Object of Play
In this role-play exercise, two people prototype a machine–human interaction. The user talks to another who is “behind the curtain,” playing the role of the machine. They may use a script to uncover breaking points in an existing design, or improvise to work out a completely new idea.
Number of Players
2, plus observers
Duration of Play
30 minutes or more
How to Play
If a group is testing an existing design, they should prepare a script that outlines the responses and actions that the machine can take. The “wizard” will use this—and only this—to react to the user. For example, a group that is designing an ATM interface would write a script of information presented to the user and the responses that it understands in return.
If a group is improvising, they can just get started. To open the exercise, the two players should be visually separated from each other. This is the “curtain” that keeps them from inadvertently passing cues or other information to each other. They may be separated by a piece of cardboard, or they may simply turn their backs to each other.
The easiest way to play through the exercise is for the user to initiate some task that she wants to accomplish. As the two players play through the experience, they should look for problems, frustration points, or opportunities to do the unexpected.
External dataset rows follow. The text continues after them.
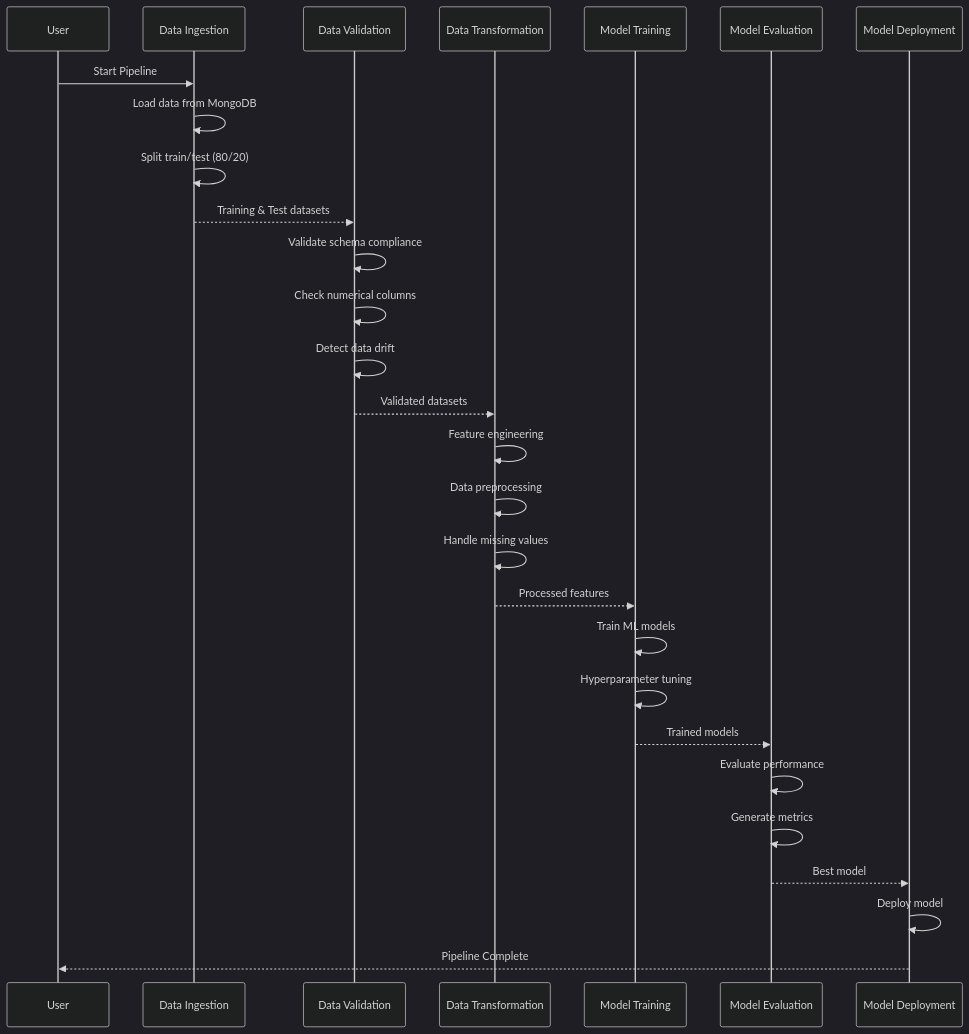
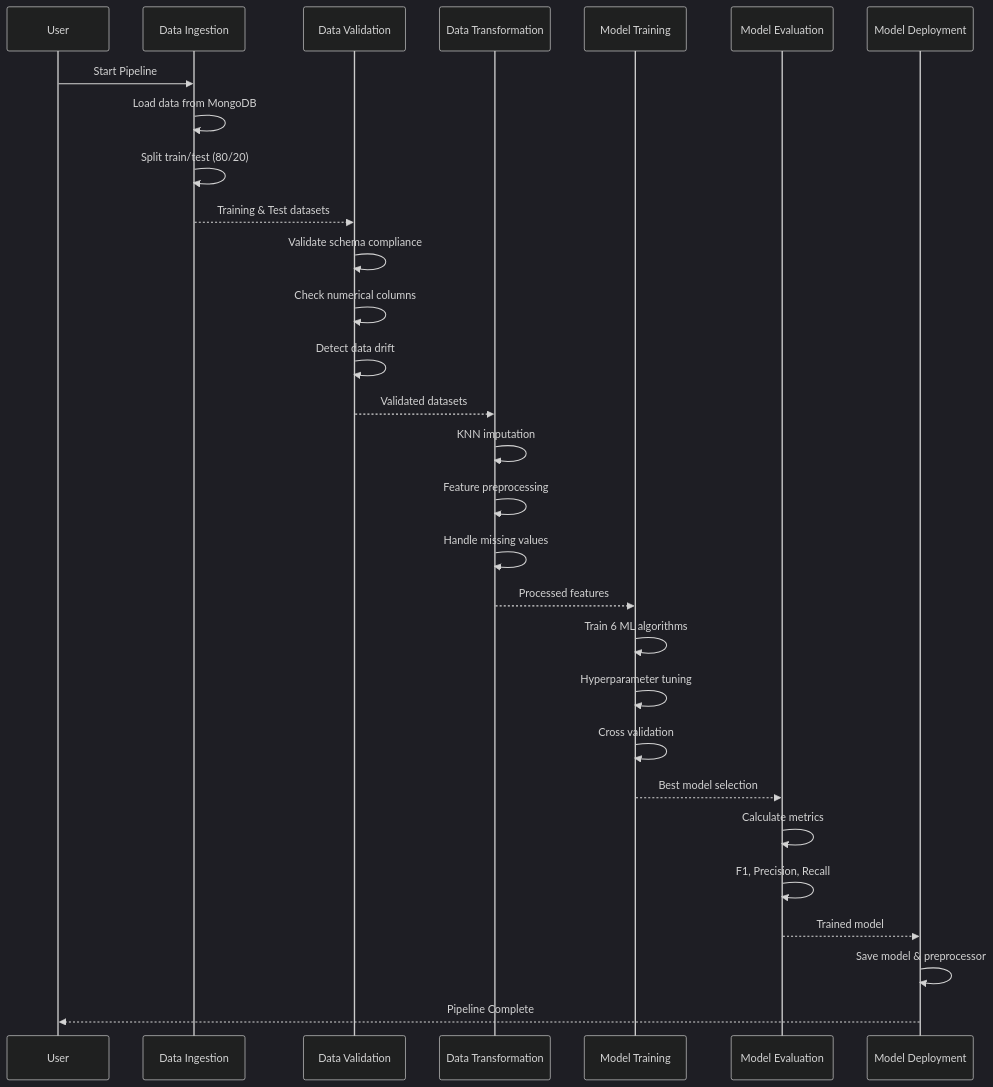
The third of 5 diagrams in README.md (Charan703/E2E_NetworkSecurity), drawn with Mermaid (dark theme) before and after one commit. The commit also changed other lines of this file and 22 other files, not shown here.

````diff
--- a/README.md
+++ b/README.md
@@ -300,36 +317,37 @@
 ```mermaid
 sequenceDiagram
     participant U as User
     participant DI as Data Ingestion
     participant DV as Data Validation
     participant DT as Data Transformation
     participant MT as Model Training
     participant ME as Model Evaluation
     participant MD as Model Deployment
     
     U->>DI: Start Pipeline
     DI->>DI: Load data from MongoDB
     DI->>DI: Split train/test (80/20)
     DI-->>DV: Training & Test datasets
     
     DV->>DV: Validate schema compliance
     DV->>DV: Check numerical columns
     DV->>DV: Detect data drift
     DV-->>DT: Validated datasets
     
-    DT->>DT: Feature engineering
-    DT->>DT: Data preprocessing
+    DT->>DT: KNN imputation
+    DT->>DT: Feature preprocessing
     DT->>DT: Handle missing values
     DT-->>MT: Processed features
     
-    MT->>MT: Train ML models
+    MT->>MT: Train 6 ML algorithms
     MT->>MT: Hyperparameter tuning
-    MT-->>ME: Trained models
+    MT->>MT: Cross validation
+    MT-->>ME: Best model selection
     
-    ME->>ME: Evaluate performance
-    ME->>ME: Generate metrics
-    ME-->>MD: Best model
+    ME->>ME: Calculate metrics
+    ME->>ME: F1, Precision, Recall
+    ME-->>MD: Trained model
     
-    MD->>MD: Deploy model
+    MD->>MD: Save model & preprocessor
     MD-->>U: Pipeline Complete
 ```
````
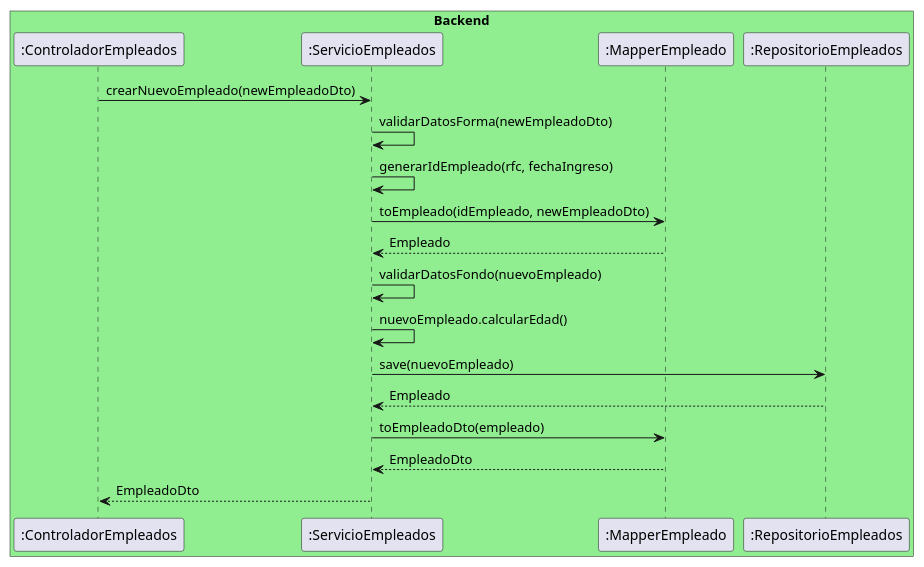
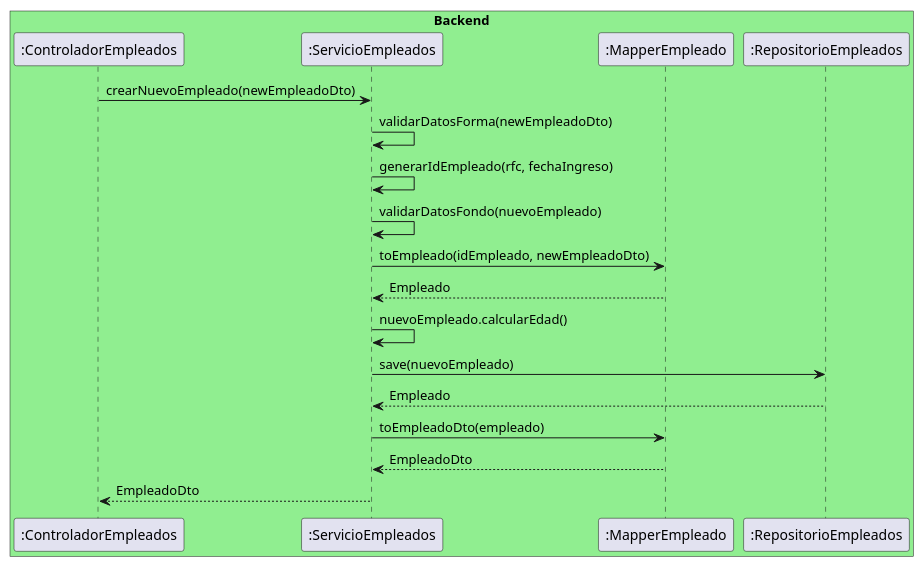
One commit to migueGO98/ProyectoSID changed the diagram in docs/diagramasSecuencia/backend/HU-01.puml. Above: the diagram before and after it, drawn with PlantUML. The commit also changed other lines of this file and 1 other file, not shown here.

```diff
--- a/docs/diagramasSecuencia/backend/HU-01.puml
+++ b/docs/diagramasSecuencia/backend/HU-01.puml
@@ -1,23 +1,23 @@
 @startuml
 'https://plantuml.com/sequence-diagram
 
 box "Backend" #LightGreen
     participant ":ControladorEmpleados" as controller
     participant ":ServicioEmpleados" as service
     participant ":MapperEmpleado" as mapper
     participant ":RepositorioEmpleados" as repository
 end box
 
 controller -> service: crearNuevoEmpleado(newEmpleadoDto)
 service -> service: validarDatosForma(newEmpleadoDto)
 service -> service: generarIdEmpleado(rfc, fechaIngreso)
+service -> service: validarDatosFondo(nuevoEmpleado)
 service -> mapper: toEmpleado(idEmpleado, newEmpleadoDto)
 mapper --> service: Empleado
-service -> service: validarDatosFondo(nuevoEmpleado)
 service -> service: nuevoEmpleado.calcularEdad()
 service -> repository: save(nuevoEmpleado)
 repository --> service: Empleado
 service -> mapper: toEmpleadoDto(empleado)
 mapper --> service: EmpleadoDto
 service --> controller: EmpleadoDto
 @enduml
```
Essentially, the user should challenge the machine, and the machine should stick to what it knows.
This technique’s application has grown beyond voice control, as the “curtain” simultaneously eliminates assumptions about the machine and surfaces what the user wants to do and how she wants to do it.
The technique was pioneered in the 1970s, in the early design and testing of the now-common airport kiosk, and in IBM’s development of the “listening typewriter.” In these cases, the technique is taken even further: the person playing the machine would interpret voice commands from a user and manipulate a prototype of the system accordingly, like the invisible “wizard” in The Wizard of Oz.